Without being prepared to roll up our sleeves and get involved in complex multilateral negotiations there will never be an end to these international crises. No longer can the US, Britain, France, and Russia attempt to play world police, carving up nations and creating deals behind closed doors as they please. That might have worked in the Cold War era but it’s anachronistic and ineffective now. Any 21st century foreign policy has to take account of all the actors and interests involved.

Our first priority must be to defuse tension. I urge PM May to pledge that she will not send British armed forces to the region, a move that will only inflame relations. We also need to see her use her influence to press both Trump and Jong-un to stop throwing insults at one another across the Pacific Ocean, heightening tensions on both sides.

For this to happen they will both need to see that serious action - as opposed to just words - is being taken by the international community to reach a peaceful solution. Britain can play a major role in achieving this. As a member of the UN Security Council, it can use its position to push for the recommencing of the six party nuclear disarmament talks involving North and South Korea, the US, China, Russia, and Japan. We must also show moral and practical leadership by signing up to and working to enforce the new UN ban on nuclear weapons, ratified on 7 July this year and voted for by 122 nations, and that has to involve putting our own house in order by committing to the decommissioning of Trident whilst making plans now for a post-Trident defence policy. It’s impossible to argue for world peace sat on top of a pile of nuclear weapons. And we need to talk to activists in North and South Korea and the US who are trying to find a peaceful solution to the current conflict and work with them to achieve that goal.

Just as those who lived through the second half of the 20th century grew accustomed to the threat of a nuclear war between the US and Russia, so those of us living in the 21st know that a nuclear strike from the US, North Korea, Iran, or Russia can never be ruled out. If we want to move away from these cyclical crises we have to think and act differently. President Jae-in’s leadership needs to be now be followed by others in the international community.
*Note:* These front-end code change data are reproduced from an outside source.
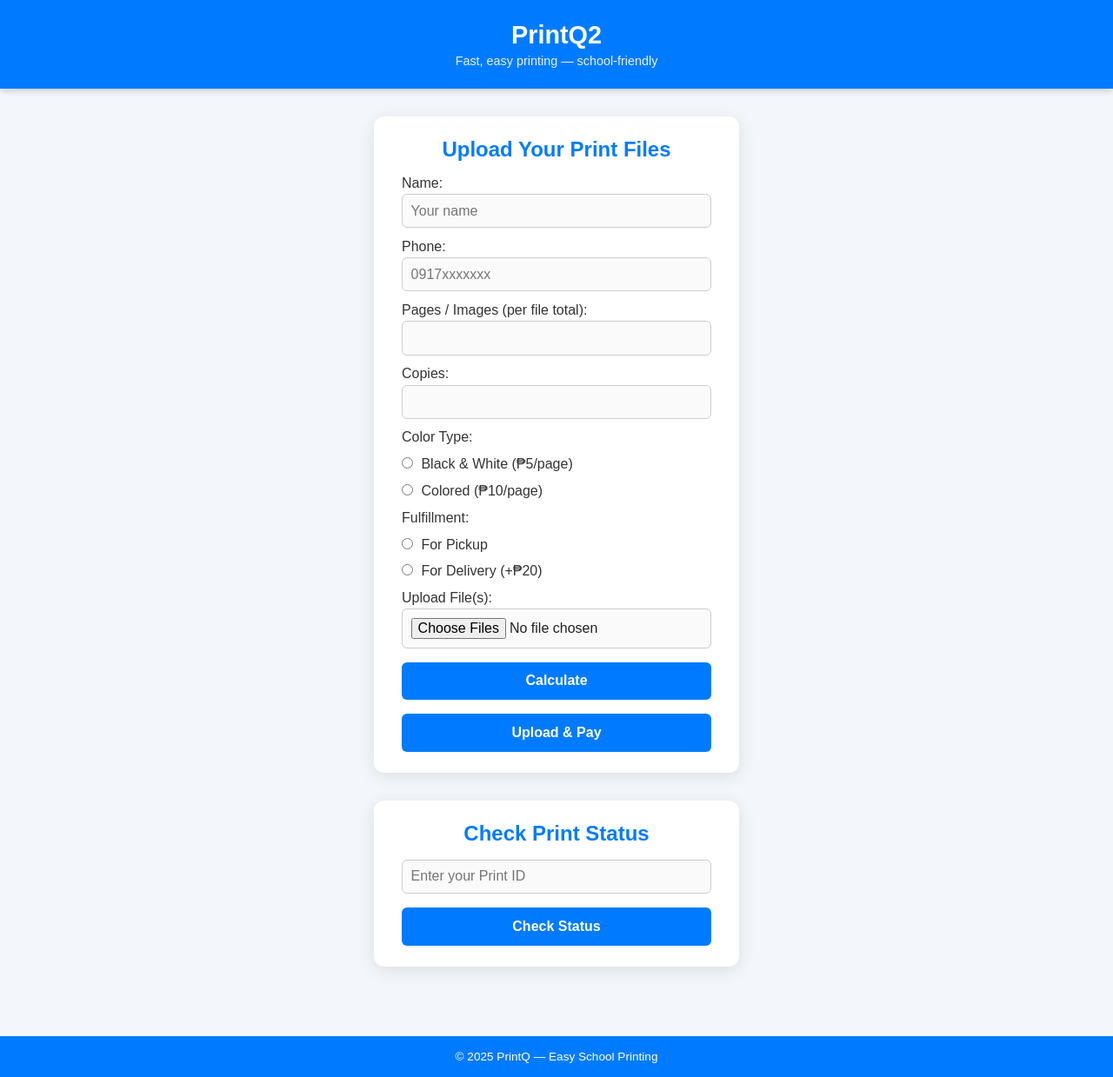
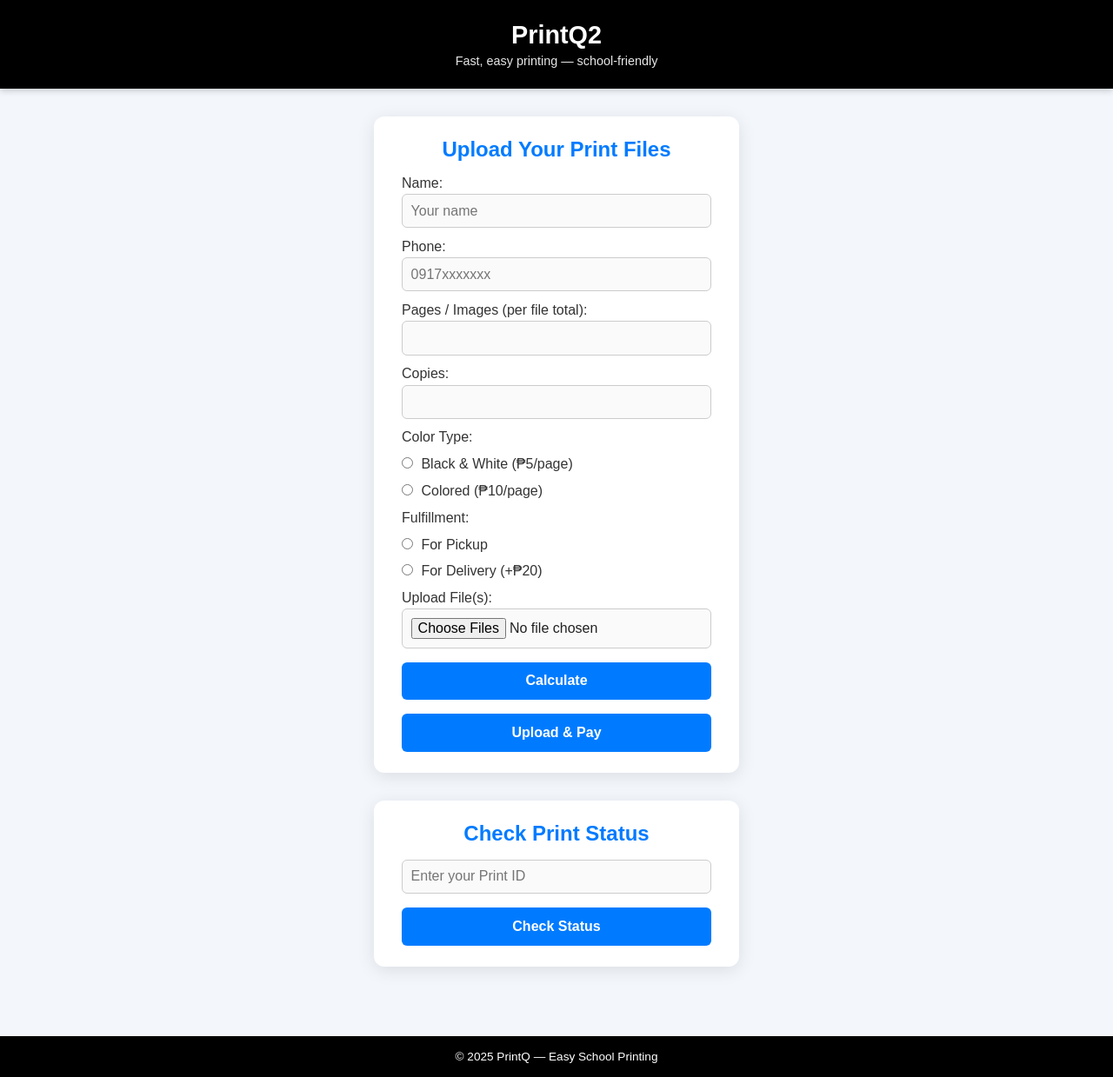
Before and after one commit to malunggay-chips/printq-website2, a plain HTML site: page index.html in a window 1280 px wide. Shown: the whole page at 87% size. Drawn offline with Linux system fonts and the light colour scheme; a script that the page names is missing.

Commit message:
Update styles.css

```diff
--- a/styles.css
+++ b/styles.css
@@ -17,7 +17,7 @@ body {
 
 /* ========== Header ========== */
 header {
-  background-color: #007bff;
+  background-color: black;
   color: white;
   text-align: center;
   padding: 1.5rem 1rem;
@@ -187,7 +187,7 @@ button:hover {
 
 /* ========== Footer ========== */
 footer {
-  background-color: #007bff;
+  background-color: black;
   color: white;
   text-align: center;
   padding: 1rem;
```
Failure to do so will leave us trapped, subject to repeating crises that leave us vulnerable to all-out nuclear war: a future that is possible and frightening in equal measure.

Caroline Lucas is the MP for Brighton Pavilion.